And the result brings never a dull moment as the movie's 132 minute running time whizzes past, barely giving you time to catch your breath.

Ethan Hunt (Tom Cruise) out Bonds James Bond in this tale of post-Cold war intrigue. Hunt has tremendous intelligence and experience, total fearlessness (or so it appears) and finely honed skills. Add to that the neat technology brought to the impossible mission that unfolds here and you have the ingredients for a first rate spy flick.

And that's what you get. It isn't atmospheric or serious like some East/West spy flicks, but it's imaginative and features nearly non-stop action, exotic locations, excellent special effects and huge stunts. For what more could you ask from a fun romp that never takes itself too seriously?

The story begins with Hunt in a Russian prison, which gives us chance to be amazed at how a small group of super agents who – other than Simon Pegg as the nerdy tech guy – seem, unfortunately, to be a little out of place next to the human dynamo that is Hunt, can get in and get themselves and Hunt out against overwhelming odds.

And that sets the mood for the flick, which just gets more and more exciting and over the top as it unfolds.

After Hunt's rescue by agents Carter (Paula Patton) and Dunn (Pegg), they join his team in the super secret mission to infiltrate the Kremlin, track down the mysterious "Cobalt," retrieve some important files, and prevent armageddon.

The rest of the movie shows us how they accomplish that, culminating with them saving San Francisco from nuclear annihilation just in the nick of time.
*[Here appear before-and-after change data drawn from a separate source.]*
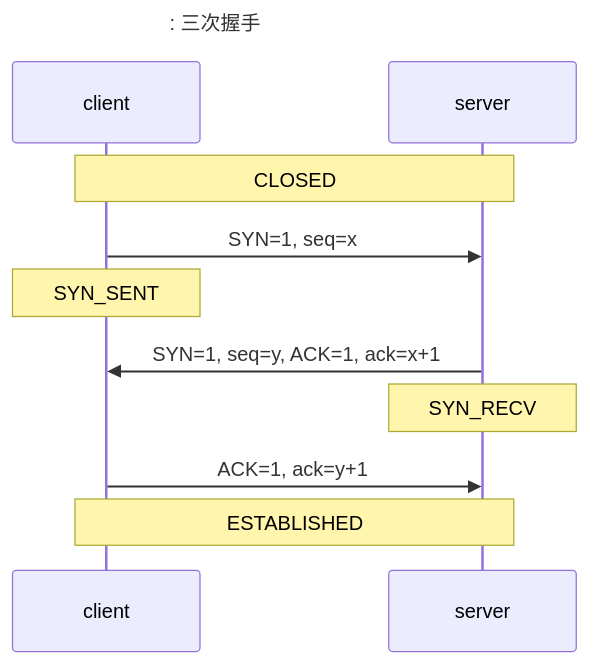
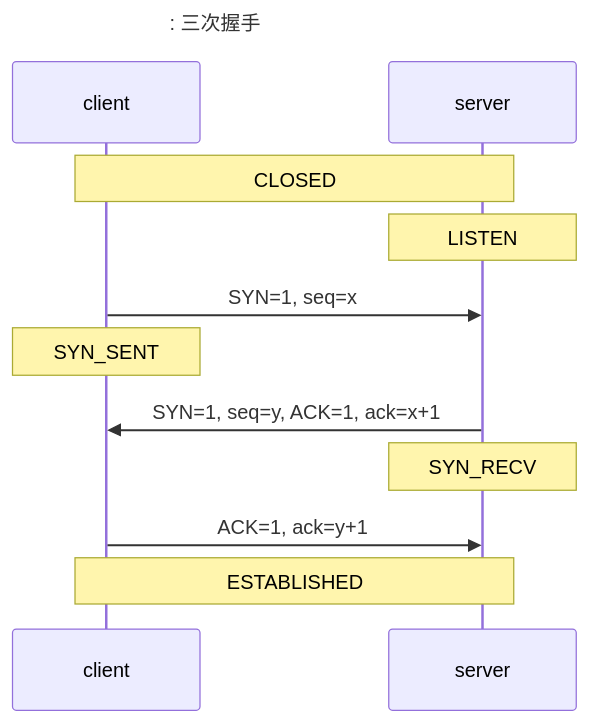
Before and after one commit to apihte/site: the first of 2 diagrams in topics/thinking/快速问答/网络相关.md, drawn with Mermaid. The commit also changed other lines of this file and 7 other files, not shown here.

````diff
--- a/topics/thinking/快速问答/网络相关.md
+++ b/topics/thinking/快速问答/网络相关.md
@@ -15,11 +15,12 @@
 ```mermaid
 sequenceDiagram
 title : 三次握手
 	note over client, server : CLOSED
+    note over server : LISTEN
     client ->> server : SYN=1, seq=x
     note over client : SYN_SENT
     server ->> client : SYN=1, seq=y, ACK=1, ack=x+1
     note over server : SYN_RECV
     client ->> server : ACK=1, ack=y+1
     note over client, server : ESTABLISHED
 ```
````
The film's sense of humor helps us suspend our disbelief at such things as Tom Cruise doing the human fly routine outrageously high on a highrise, and though Pegg is basically the comedy relief (not to discount the importance or competence of his character, both of which are great) he's infectious and it appears obvious that no one in the cast is taking the film too seriously, with the possible exception of the bad guys and the newest member of the team (Jeremy Renner), who appears to have joined almost by osmosis.

The Blu-ray we received was a three disc set that included 2 Blu-rays and a DVD. You can also supposedly download a digital copy.
We're concerned only with the Blu-ray, though, and it's an excellent examaple of the species.

The1080p Blu-ray transfer is fantastic, with a finely detailed picture that's a real treat. Colors are rich and deep, the black level is excellent and the whole shebang is clear and detailed and lovely. It's one of those pop off the screen titles that look so great on a good video display.

The audio is also completely up to snuff and deserves full marks. The Dolby TrueHD 7.1 lossless soundtrack runs the gamut from big explosions to intimate moments, and handles it all beautifully.

Sounds are placed all around you, but naturally as if actually positioned there and not just part of some audio mix done in a studio. Channel separation is lovely, as is directionality, and there's enough low frequency effects channel use to please fans of the biggest home theater rumbles.

The second Blu-ray is full of extras. In "Mission Accepted – Suiting Up in Prague," director Bird joins Cruise (wearing his producer's hat), and co-producer J.J. Abrams talk about the production. Some cast and crew are also around to talk about their part of the film. It's a pretty good piece.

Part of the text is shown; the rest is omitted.